I've often talked about the difference between "UUism" and "UU-dom" with others, much like when some radical Christians distinguish their values and ideals from the practices of institutional Christendom. I had thought that the discordance between the values of UUism and the practices of UU-dom would somehow decrease. Instead, I've seen them grow much worse.

UUism is presented as being centered on love and reason, but UU-dom is more fixated on money and image. UUism is presented as being a community seeking common ground and radical transformation, but UU-dom is run like a business conglomerate which plays off various factions like checkers on a game board. UUism is presented as extending radical hospitality for all, but UU-dom cherry-picks who is really welcome while squirming with discomfort in reaction to the rest.

I still believe in the values espoused under UUism. I am no longer able to put up with the practices of UU-dom.

At the beginning of this journey, I would have enthusiastically told anyone identifying with kink and/or polyamory to check out their local UU congregation. Over time, I've heard from too many such people who have either fled or been driven out, sometimes because they were met with hostility, sometimes over other problems. I've heard from too many leaders within the UUA who will praise my work and encourage me to keep going, but only in private and off-the-record, and with no meaningful support beyond that. As for the pushback experienced in recent months, I won't burden you with the details. Suffice it to say that, with all the dysfunction and dissembling I have witnessed, my only honest answer to what I thought of UUism would be: "Great in theory, but far too few real-life examples."

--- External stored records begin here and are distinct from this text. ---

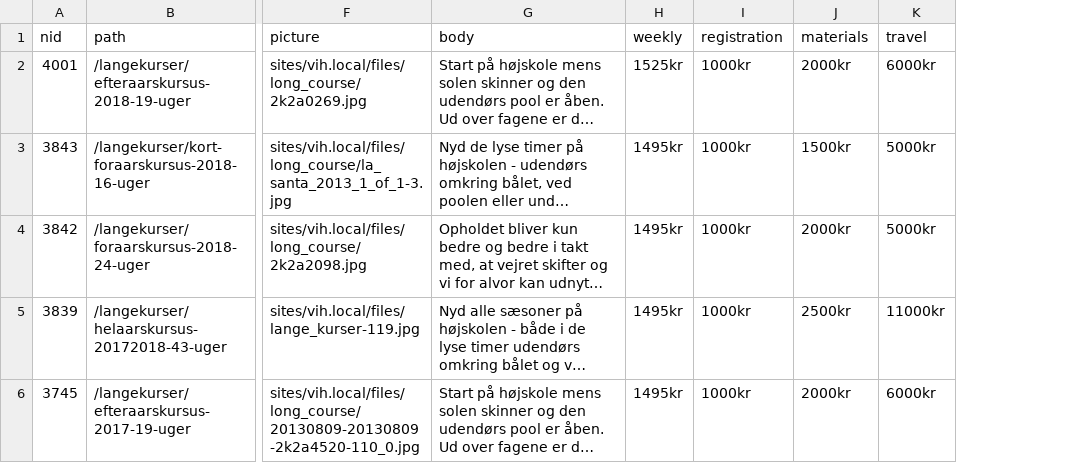
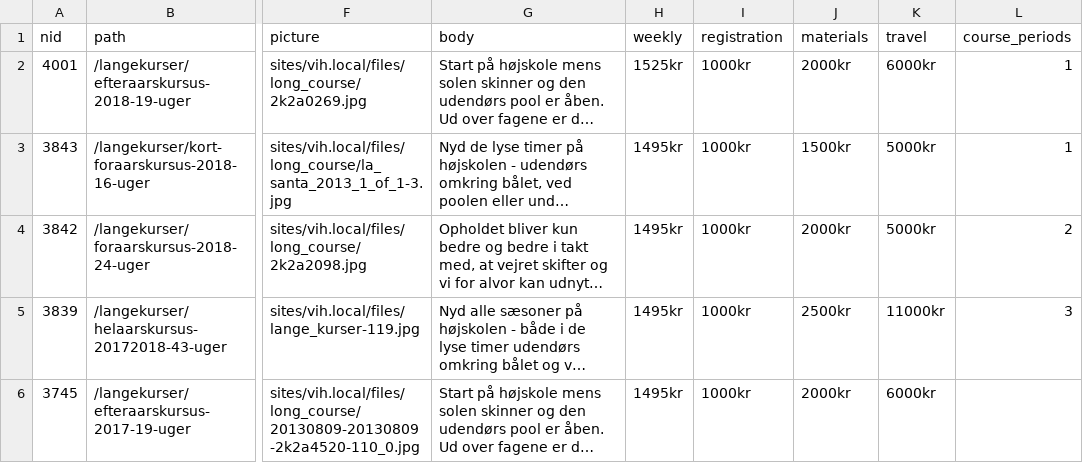
Before and after one commit to vih/vih_d8_migrate, a CSV file: imports/long_courses.csv, drawn as a sheet; only a part is shown, gaps mark what is left out; long unchanged cells end in …; the diff names each change by its address in the sheet, - before the commit and + after, or states it on an @@ line.

```diff
--- a/imports/long_courses.csv
+++ b/imports/long_courses.csv
+column L (course_periods), rows 2-5: 1 | 1 | 2 | 3
```
Also changed, not shown: 6 other files.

Perhaps, one day, UU-dom will come closer to UUism's values. But I don't see that happening in my lifetime. So it is time for me to take a different path, and to say ... Goodbye.

Saturday, October 10, 2015

Thoughts on "Atheist Churches"

Ask many Unitarian Universalists what they think of Sunday Assembly -- the growing network of communities offering "all the best bits of church, but without the religion, and awesome pop songs" -- and the response will seem politely dismissive, often wondering why these folks don't just join us instead of "reinventing the wheel."

You're about to read a dissenting view.

Yes, there's much that Sunday Assembly (and another US-based movement, called the National Oasis Network) could learn from UUs. But I would contend that the relatively rapid growth of these so-called "atheist churches" also shows that UUs might learn more from them. Such as ...
  1. Keeping the message simple: The Oasis Network holds to five basic principles, beginning with "People are more important than beliefs." Sunday Assembly's philosophy is expressed even more succinctly as "Live Better, Help Often, Wonder More."
  2. Including without diluting: Both of these networks were started by committed secularists and atheists, yet they also welcome and include the full range of people who would not fit into a traditional religious communities. The emphasis is less on bashing religion (like the "New Atheists") or mimicking it, and more on building an alternative community around shared ethical concerns and psychological needs.
  3. More egalitarian: Linked to both their inclusion and freethought roots, the communities in these networks are less reliant on professionals and experts, even drawing on models from Quakers and more radical "emerging" church groups.
  4. Meeting people's needs: Atheist and Humanist groups have previously focused on intellectual needs, almost to the exclusion of emotional and aesthetic ones. Sunday Assembly and Oasis are attempting a more holistic approach.
If the rate of growth for these groups is any indication, they would appear to be doing something right. And, if they are to be accused of "reinventing the wheel," allow me to contend that there are times when that is necessary.

People will find ways to meet their needs, even if it means sidestepping "official" channels. I've seen it in my work as a medical equipment specialist, where families are willing to pay out of pocket for walkers or electric beds rather than wait for doctors to fulfill the cumbersome requirements of Medicare, or endure the waiting lists of our competitors. When you need a wheel, you find a way to get one, even if the only "legitimate" supplier tells you to fill out a form and wait for their staff to get to it. Same thing for the kind of "alternative" community offered by Sunday Assembly, Oasis Network, or UUs.

Where the efforts of these newer groups will lead, I don't know. But my impression so far is that Unitarian Universalists will not learn from what success they've garnered so far by ignoring or dismissing them.